A new breed of rapid delivery services are springing up in predominantly urban areas across the UK. App led businesses, such as Getir, which promise ‘groceries in minutes’, are taking advantage of increased customer demand for ultra-speedy delivery.
While the pandemic and associated lockdowns may have super-charged demand from consumers, this was a trend which was already starting to appear even pre-coronavirus.
A key part of being able to successfully keep to the ambitious delivery times promised is having access to the right warehouse or ‘dark store’ space. In the same way that ‘dark kitchens’ sprung up to support the increased demand for food delivery services without the need for more physical retail space, dark stores are warehouse-like distribution centres helping to support the increased demand for grocery deliveries.
The UK warehouse market has enjoyed a sustained period of growth in recent times, something which the ongoing pandemic has only added to. Space in the most desirable locations is at a premium and there are starting to be concerns in the market as to whether supply can keep up with continued demands.
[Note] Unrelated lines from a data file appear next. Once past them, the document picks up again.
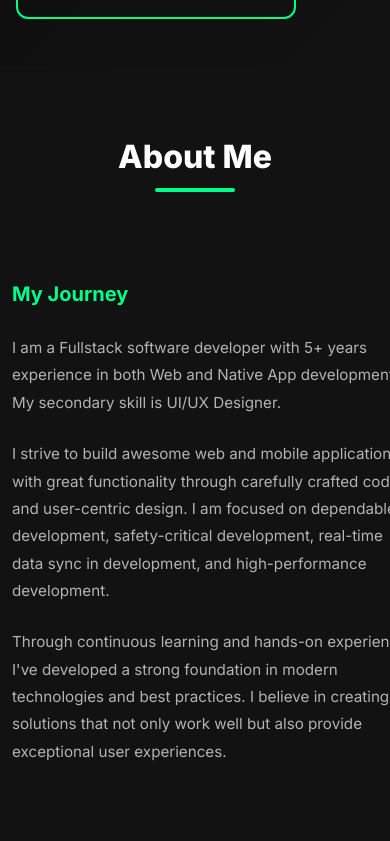
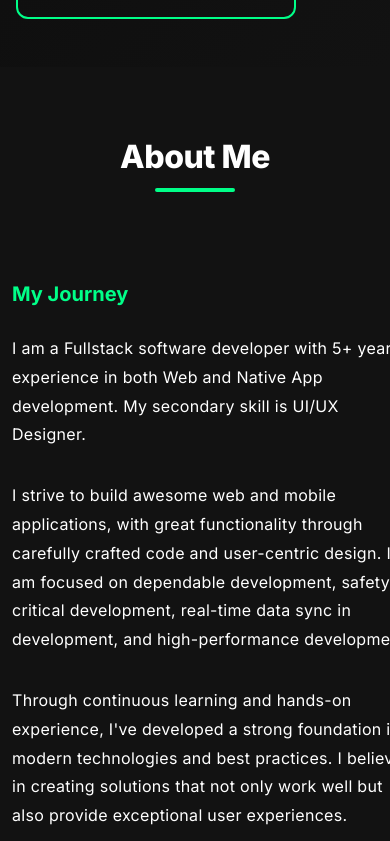
Before and after one commit to isackkibet/isack-profile, a React (Vite) app in the folder portfolio-frontend/: page / in a window 390 px wide. Shown: the part 843-1684 px from the top of the page. Built offline with nearby package versions, Linux system fonts and the light colour scheme; no server answers.

Commit message:
Improve About section text clarity and readability

```diff
--- a/portfolio-frontend/src/components/sections/About.css
+++ b/portfolio-frontend/src/components/sections/About.css
@@ -9,6 +9,8 @@
   text-align: center;
   margin-bottom: var(--spacing-3xl);
   position: relative;
+  color: var(--color-text-primary);
+  letter-spacing: -0.5px;
 }
 
 .section-title::after {
@@ -34,13 +36,16 @@
   font-size: var(--font-size-2xl);
   color: var(--color-accent);
   margin-bottom: var(--spacing-md);
+  font-weight: 700;
 }
 
 .about-text p {
   font-size: var(--font-size-lg);
-  color: var(--color-text-secondary);
-  line-height: 1.8;
-  margin-bottom: var(--spacing-md);
+  color: var(--color-text-primary);
+  line-height: 1.9;
+  margin-bottom: var(--spacing-lg);
+  font-weight: 400;
+  letter-spacing: 0.3px;
 }
 
 .about-highlights {
@@ -92,7 +97,9 @@
   }
 
   .about-text p {
-    font-size: 0.95rem;
+    font-size: 1rem;
+    line-height: 1.8;
+    color: var(--color-text-primary);
   }
 
   .about-highlights {
```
According to the Office of National Statistics (ONS), the online share of grocery shopping in the UK was 5.4% in 2020 and 14.7% by February 2021. The growth came during the pandemic when 67% of consumers used online order deliveries or click-and-collect.
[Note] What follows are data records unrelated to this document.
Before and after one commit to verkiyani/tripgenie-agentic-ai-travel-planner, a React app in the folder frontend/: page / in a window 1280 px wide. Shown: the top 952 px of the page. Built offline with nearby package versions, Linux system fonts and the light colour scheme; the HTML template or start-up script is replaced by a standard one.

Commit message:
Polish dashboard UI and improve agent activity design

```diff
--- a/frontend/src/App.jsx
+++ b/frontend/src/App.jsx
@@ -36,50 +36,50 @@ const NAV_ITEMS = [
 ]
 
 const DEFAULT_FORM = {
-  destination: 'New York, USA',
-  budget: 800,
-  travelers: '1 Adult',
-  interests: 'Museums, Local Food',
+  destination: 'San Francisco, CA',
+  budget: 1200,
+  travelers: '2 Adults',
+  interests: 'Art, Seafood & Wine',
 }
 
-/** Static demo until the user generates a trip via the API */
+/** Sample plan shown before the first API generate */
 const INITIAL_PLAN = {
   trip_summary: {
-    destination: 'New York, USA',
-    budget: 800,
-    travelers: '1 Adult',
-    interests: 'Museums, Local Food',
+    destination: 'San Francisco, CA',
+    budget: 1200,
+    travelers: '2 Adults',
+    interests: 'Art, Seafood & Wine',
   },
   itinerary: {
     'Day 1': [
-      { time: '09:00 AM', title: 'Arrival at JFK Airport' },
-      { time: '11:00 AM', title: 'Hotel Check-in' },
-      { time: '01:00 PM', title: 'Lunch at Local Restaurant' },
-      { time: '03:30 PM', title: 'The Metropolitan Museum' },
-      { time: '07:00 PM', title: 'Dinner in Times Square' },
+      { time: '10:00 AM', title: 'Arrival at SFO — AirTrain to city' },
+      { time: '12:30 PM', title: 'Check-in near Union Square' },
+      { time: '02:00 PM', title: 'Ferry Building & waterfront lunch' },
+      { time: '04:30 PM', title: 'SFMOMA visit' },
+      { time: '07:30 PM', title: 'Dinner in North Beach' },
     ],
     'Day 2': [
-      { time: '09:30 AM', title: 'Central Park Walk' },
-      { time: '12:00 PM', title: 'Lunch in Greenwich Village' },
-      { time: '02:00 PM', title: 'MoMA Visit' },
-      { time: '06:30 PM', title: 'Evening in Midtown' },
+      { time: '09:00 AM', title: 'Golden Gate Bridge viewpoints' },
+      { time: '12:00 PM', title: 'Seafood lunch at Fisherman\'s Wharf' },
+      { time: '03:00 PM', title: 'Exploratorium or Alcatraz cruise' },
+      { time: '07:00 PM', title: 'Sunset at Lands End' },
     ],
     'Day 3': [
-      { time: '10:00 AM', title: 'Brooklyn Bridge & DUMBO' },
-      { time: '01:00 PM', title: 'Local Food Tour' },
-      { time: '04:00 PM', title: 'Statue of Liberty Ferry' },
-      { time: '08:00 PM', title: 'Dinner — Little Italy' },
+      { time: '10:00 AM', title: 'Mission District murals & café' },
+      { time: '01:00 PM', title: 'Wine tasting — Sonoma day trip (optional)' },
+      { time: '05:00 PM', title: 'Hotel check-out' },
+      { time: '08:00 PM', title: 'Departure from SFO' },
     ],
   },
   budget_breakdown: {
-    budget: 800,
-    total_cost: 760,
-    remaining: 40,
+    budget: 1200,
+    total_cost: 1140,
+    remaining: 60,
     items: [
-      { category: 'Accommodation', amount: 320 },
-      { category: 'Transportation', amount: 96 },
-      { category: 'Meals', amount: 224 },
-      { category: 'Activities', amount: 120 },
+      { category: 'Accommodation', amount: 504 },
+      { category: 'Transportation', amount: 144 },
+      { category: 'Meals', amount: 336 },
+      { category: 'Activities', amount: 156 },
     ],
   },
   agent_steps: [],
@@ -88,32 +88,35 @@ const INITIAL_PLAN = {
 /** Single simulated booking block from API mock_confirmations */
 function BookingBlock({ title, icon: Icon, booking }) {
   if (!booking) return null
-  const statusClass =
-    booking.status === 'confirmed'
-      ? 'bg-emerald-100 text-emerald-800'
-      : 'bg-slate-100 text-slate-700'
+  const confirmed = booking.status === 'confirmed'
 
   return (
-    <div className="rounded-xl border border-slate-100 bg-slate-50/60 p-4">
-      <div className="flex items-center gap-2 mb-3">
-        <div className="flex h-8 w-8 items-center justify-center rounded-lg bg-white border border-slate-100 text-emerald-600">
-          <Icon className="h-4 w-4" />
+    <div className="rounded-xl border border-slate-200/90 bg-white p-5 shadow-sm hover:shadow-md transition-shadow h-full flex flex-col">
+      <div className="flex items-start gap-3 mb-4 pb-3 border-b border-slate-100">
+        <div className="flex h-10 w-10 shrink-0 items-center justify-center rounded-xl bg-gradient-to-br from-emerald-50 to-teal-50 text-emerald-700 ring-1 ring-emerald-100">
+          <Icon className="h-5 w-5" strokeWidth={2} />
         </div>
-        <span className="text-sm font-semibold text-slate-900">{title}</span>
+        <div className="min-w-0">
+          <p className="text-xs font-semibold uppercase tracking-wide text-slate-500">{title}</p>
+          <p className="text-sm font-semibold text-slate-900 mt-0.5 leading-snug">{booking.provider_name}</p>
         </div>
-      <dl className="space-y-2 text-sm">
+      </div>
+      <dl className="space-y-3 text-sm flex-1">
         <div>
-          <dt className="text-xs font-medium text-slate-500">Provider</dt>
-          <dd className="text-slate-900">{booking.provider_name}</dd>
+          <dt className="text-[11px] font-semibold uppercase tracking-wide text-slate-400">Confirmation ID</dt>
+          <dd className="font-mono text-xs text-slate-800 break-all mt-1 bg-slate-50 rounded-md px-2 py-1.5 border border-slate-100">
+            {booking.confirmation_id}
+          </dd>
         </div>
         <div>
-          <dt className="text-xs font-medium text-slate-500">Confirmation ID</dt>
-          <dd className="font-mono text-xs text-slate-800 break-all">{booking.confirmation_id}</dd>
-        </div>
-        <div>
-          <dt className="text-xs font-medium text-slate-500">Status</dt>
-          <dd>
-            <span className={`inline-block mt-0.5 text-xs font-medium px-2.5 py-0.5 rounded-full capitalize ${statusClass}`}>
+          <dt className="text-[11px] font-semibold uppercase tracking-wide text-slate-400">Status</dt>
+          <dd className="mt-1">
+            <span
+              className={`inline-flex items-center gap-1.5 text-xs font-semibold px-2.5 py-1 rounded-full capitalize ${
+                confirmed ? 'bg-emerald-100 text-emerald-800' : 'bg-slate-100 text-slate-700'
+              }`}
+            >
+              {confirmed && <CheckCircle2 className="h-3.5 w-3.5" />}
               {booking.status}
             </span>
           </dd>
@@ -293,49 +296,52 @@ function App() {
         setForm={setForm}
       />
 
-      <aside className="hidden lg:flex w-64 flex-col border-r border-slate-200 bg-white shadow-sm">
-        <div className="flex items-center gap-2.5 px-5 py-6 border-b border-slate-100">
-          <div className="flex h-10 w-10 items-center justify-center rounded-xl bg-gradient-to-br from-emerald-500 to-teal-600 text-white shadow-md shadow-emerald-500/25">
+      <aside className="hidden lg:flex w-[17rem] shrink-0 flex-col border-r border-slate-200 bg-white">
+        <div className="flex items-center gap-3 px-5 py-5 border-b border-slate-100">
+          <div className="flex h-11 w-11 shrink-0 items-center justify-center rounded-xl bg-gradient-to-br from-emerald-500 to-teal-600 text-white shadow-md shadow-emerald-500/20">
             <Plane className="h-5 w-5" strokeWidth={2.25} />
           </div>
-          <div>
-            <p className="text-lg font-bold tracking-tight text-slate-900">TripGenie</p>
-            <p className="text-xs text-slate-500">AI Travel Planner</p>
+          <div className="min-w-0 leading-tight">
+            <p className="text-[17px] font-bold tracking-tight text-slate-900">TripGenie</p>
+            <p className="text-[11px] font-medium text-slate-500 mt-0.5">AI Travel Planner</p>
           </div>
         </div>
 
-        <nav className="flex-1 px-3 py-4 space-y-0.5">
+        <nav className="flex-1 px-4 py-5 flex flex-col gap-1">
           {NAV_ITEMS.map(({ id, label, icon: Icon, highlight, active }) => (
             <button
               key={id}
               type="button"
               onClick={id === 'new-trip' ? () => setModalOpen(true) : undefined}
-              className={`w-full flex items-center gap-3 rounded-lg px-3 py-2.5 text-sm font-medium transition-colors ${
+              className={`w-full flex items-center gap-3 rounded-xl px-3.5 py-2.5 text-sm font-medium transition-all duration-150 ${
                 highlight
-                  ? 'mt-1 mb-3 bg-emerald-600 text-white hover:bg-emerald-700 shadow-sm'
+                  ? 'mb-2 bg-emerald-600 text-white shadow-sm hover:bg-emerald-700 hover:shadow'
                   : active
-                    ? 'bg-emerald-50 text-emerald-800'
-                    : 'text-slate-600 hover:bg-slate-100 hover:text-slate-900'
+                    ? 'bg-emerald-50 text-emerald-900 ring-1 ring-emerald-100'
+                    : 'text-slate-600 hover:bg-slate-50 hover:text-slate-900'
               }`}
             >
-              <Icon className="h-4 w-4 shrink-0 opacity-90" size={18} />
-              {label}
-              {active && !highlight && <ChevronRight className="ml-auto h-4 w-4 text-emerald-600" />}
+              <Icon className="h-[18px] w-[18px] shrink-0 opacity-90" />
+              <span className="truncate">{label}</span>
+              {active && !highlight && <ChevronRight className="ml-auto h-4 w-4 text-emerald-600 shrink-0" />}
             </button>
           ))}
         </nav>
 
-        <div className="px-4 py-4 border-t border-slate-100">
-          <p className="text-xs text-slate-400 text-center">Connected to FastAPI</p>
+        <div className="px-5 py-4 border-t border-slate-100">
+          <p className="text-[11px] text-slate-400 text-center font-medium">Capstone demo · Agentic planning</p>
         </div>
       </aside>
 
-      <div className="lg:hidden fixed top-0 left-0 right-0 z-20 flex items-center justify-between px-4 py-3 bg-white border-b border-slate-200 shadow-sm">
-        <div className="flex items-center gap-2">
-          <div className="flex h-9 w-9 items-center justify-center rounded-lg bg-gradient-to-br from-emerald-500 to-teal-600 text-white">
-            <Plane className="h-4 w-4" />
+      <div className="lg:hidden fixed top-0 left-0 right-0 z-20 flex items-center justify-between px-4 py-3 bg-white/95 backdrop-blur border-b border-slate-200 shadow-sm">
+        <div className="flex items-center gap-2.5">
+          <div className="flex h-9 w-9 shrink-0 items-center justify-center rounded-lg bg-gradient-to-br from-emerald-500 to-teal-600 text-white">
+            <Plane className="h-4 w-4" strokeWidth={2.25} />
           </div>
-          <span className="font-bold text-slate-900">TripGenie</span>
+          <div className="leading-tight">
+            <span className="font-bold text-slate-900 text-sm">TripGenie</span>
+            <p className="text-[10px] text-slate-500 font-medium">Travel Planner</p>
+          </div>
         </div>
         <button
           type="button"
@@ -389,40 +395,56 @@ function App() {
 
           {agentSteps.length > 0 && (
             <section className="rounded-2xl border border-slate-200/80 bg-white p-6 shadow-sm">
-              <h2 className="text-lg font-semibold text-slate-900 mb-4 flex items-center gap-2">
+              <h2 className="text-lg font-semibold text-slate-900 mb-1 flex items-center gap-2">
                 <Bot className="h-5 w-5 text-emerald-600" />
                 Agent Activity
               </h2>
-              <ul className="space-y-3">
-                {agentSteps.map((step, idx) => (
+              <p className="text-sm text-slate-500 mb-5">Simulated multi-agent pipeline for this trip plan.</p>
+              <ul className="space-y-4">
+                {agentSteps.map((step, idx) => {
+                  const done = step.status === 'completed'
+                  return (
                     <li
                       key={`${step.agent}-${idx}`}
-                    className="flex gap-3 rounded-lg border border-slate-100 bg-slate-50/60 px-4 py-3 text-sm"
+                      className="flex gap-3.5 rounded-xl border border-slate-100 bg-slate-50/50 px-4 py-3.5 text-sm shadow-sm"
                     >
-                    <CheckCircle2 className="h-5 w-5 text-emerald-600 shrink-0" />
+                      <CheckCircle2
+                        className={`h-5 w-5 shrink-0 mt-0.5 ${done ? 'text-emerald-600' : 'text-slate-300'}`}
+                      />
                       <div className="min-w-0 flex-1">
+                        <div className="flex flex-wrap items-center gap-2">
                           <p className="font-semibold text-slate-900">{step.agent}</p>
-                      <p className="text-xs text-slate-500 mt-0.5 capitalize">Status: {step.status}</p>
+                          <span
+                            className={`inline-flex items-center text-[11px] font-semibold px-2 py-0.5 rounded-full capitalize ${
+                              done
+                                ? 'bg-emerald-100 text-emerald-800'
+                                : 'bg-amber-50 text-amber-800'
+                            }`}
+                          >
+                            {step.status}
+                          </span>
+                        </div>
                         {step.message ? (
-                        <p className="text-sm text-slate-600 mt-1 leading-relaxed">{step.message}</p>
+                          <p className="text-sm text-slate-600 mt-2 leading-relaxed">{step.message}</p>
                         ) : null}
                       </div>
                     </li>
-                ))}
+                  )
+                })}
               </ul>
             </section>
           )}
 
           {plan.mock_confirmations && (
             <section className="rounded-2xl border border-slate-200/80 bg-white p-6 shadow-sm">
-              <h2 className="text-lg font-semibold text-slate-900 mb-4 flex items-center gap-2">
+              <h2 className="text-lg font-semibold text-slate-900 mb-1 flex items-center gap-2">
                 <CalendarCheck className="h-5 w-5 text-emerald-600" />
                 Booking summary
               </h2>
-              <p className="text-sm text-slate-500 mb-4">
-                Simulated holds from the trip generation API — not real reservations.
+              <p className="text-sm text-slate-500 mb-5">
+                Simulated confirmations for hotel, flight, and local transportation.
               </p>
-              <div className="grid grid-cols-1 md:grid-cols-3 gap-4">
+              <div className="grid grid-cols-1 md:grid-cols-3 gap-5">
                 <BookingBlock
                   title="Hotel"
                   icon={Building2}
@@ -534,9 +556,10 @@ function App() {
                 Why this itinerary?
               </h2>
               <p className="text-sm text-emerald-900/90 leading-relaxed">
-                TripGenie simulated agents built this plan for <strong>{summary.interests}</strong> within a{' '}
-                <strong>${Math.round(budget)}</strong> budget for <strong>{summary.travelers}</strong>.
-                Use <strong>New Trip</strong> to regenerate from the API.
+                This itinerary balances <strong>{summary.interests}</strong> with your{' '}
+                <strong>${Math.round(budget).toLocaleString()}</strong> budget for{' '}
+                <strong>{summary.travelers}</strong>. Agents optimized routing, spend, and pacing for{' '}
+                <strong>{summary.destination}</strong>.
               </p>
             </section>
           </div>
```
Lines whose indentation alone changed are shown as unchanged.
For those who already own warehouses, some may decide now is a good time to sell, while others may look to increase rents, especially in the most desirable locations. For those businesses looking to lease warehouse space, competition for prime locations is likely to be fiercer than ever.
However, it is worth keeping front of mind that it is not necessarily the large, industrial, ‘out of town’ warehousing that is going to be in most demand for these new breed of delivery services, as it is proximity to customers that is key.
Dark stores can be used as pick-up points, distribution centres or for storage facilities to afford a wider reach to existing and new customers.
New trends in warehousing
Against this backdrop of increased demand for warehouse space in the right location to allow businesses to fulfil their incredibly tight delivery times, a variety of innovative new trends in warehousing have emerged.
Everything from railway arches and garages to disused office buildings are being harnessed as ‘micro-fulfilment’ centres, bringing online distribution centres into smaller, urban spaces. Ocado’s Zoom service, for example, runs out of a relatively modest 10,000 sq ft building in South West London.
The Arch Company, which rents out railway arches, has reported a huge increase in demand for its spaces, specifically from the likes of rapid grocery delivery companies. Its arches lend themselves perfectly as warehousing spaces as they all tend to be in urban areas and hence close enough to consumers to enable organisations to keep to their delivery time targets.
In addition to branding and market reach is the platform used. Most importantly, improving customer base and delivery times is key and improving last-mile challenges with top-notch delivery management software with great analytics is imperative.
Ultimately, convenience; speed; product quality and customer experience are key and focussing on these will be of benefit in the long run.